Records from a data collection
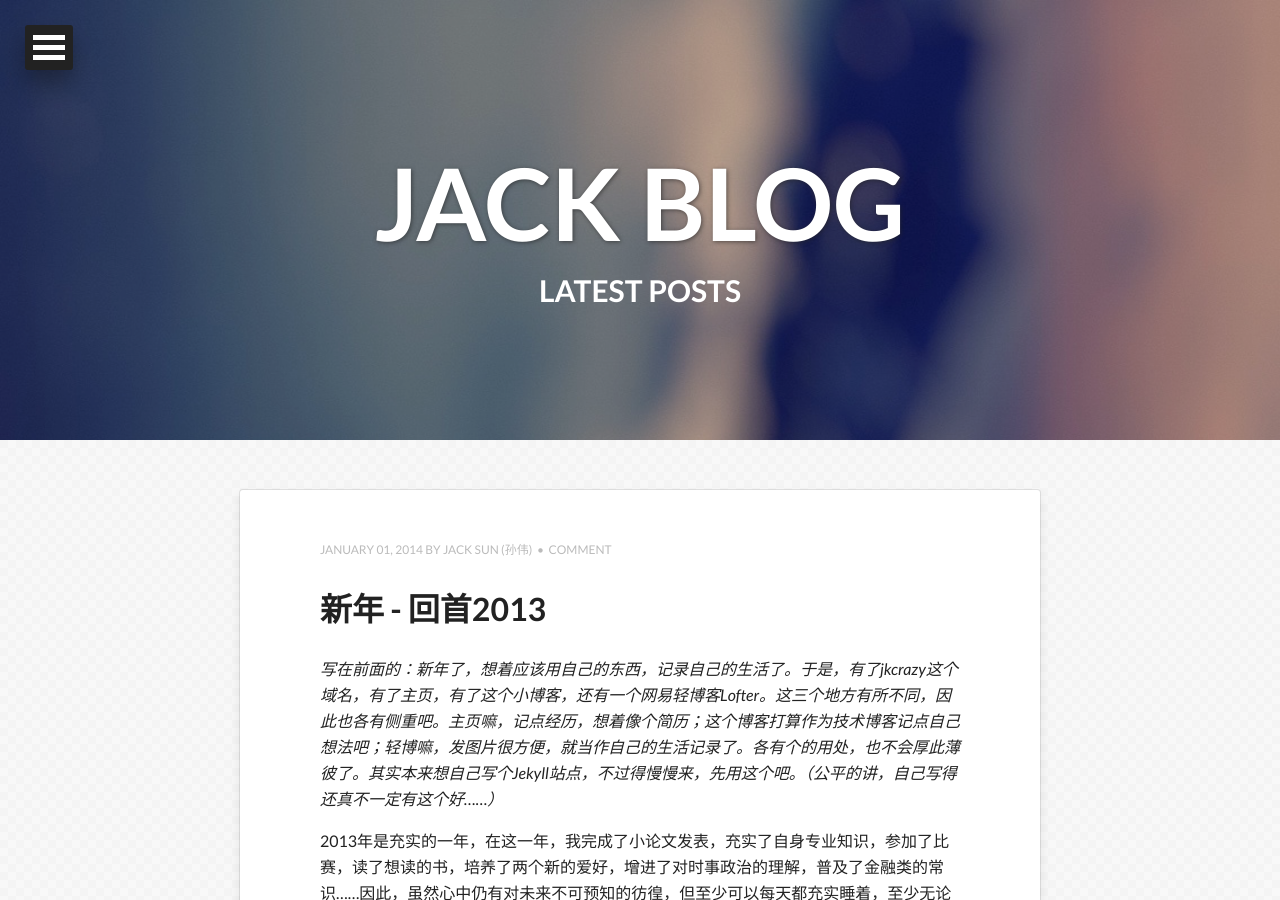
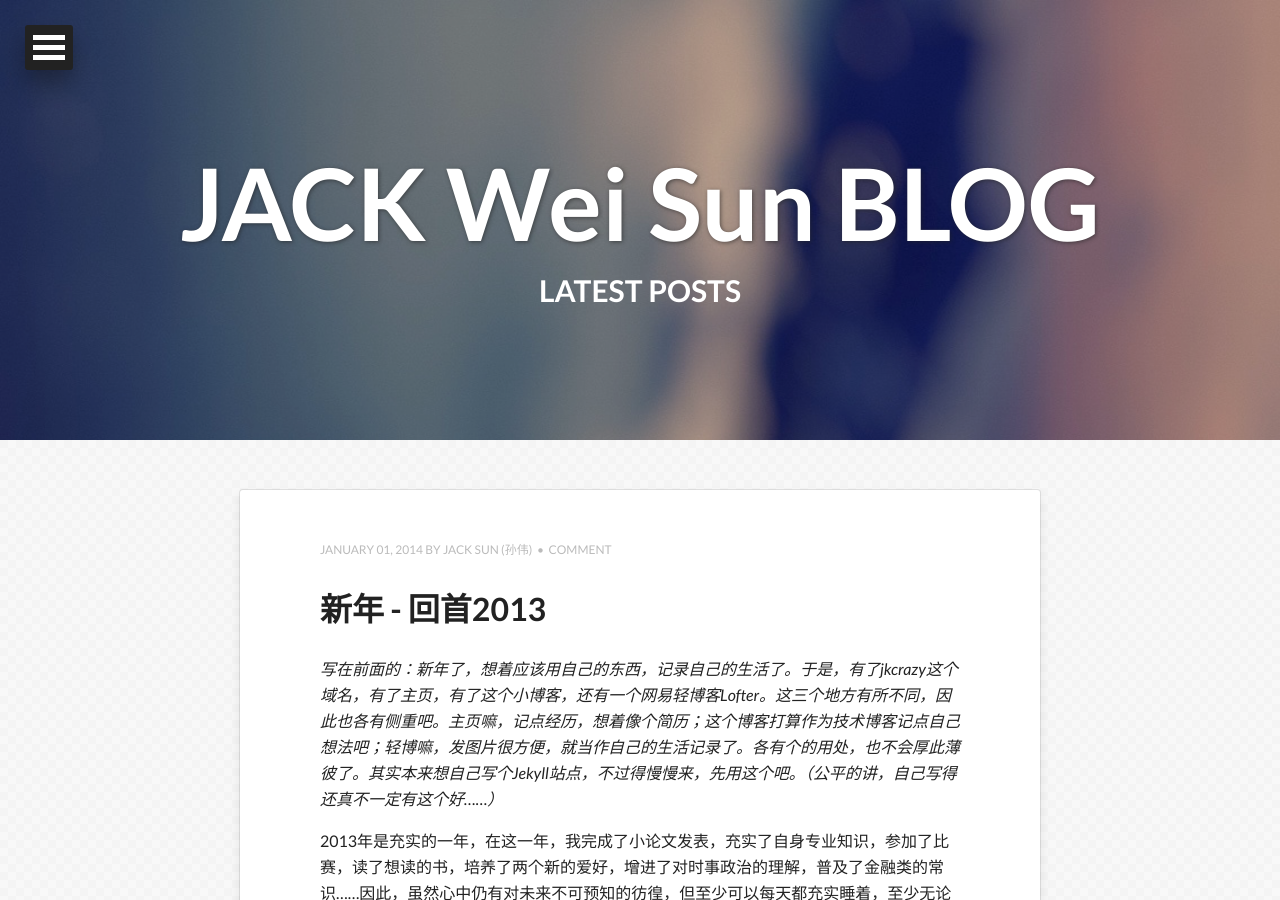
Before and after one commit to Jacksunwei/blog-hpstr-theme, a Jekyll site: the page built from index.html, in a window 1280 px wide and 900 px high. Built offline with Jekyll 4.4.1, drawn with Linux system fonts in a browser that asks for light colours; nearby versions of some CDN libraries; the list of posts is cut into pages by our own code.

Commit message:
rename blog to Jack Wei Sun Blog

```diff
--- a/_config.yml
+++ b/_config.yml
@@ -1,4 +1,4 @@
-title:            "JACK BLOG"
+title:            "JACK Wei Sun BLOG"
 description:      "一路走来，记录下点滴"
 disqus_shortname: "jkcrazy"
 #Your site's domain goes here. Leave localhost server or blank when working locally.
```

Task prompt |
Take every line above carrying "title" and return it.

Exercise solution |
-title:            "JACK BLOG"
+title:            "JACK Wei Sun BLOG"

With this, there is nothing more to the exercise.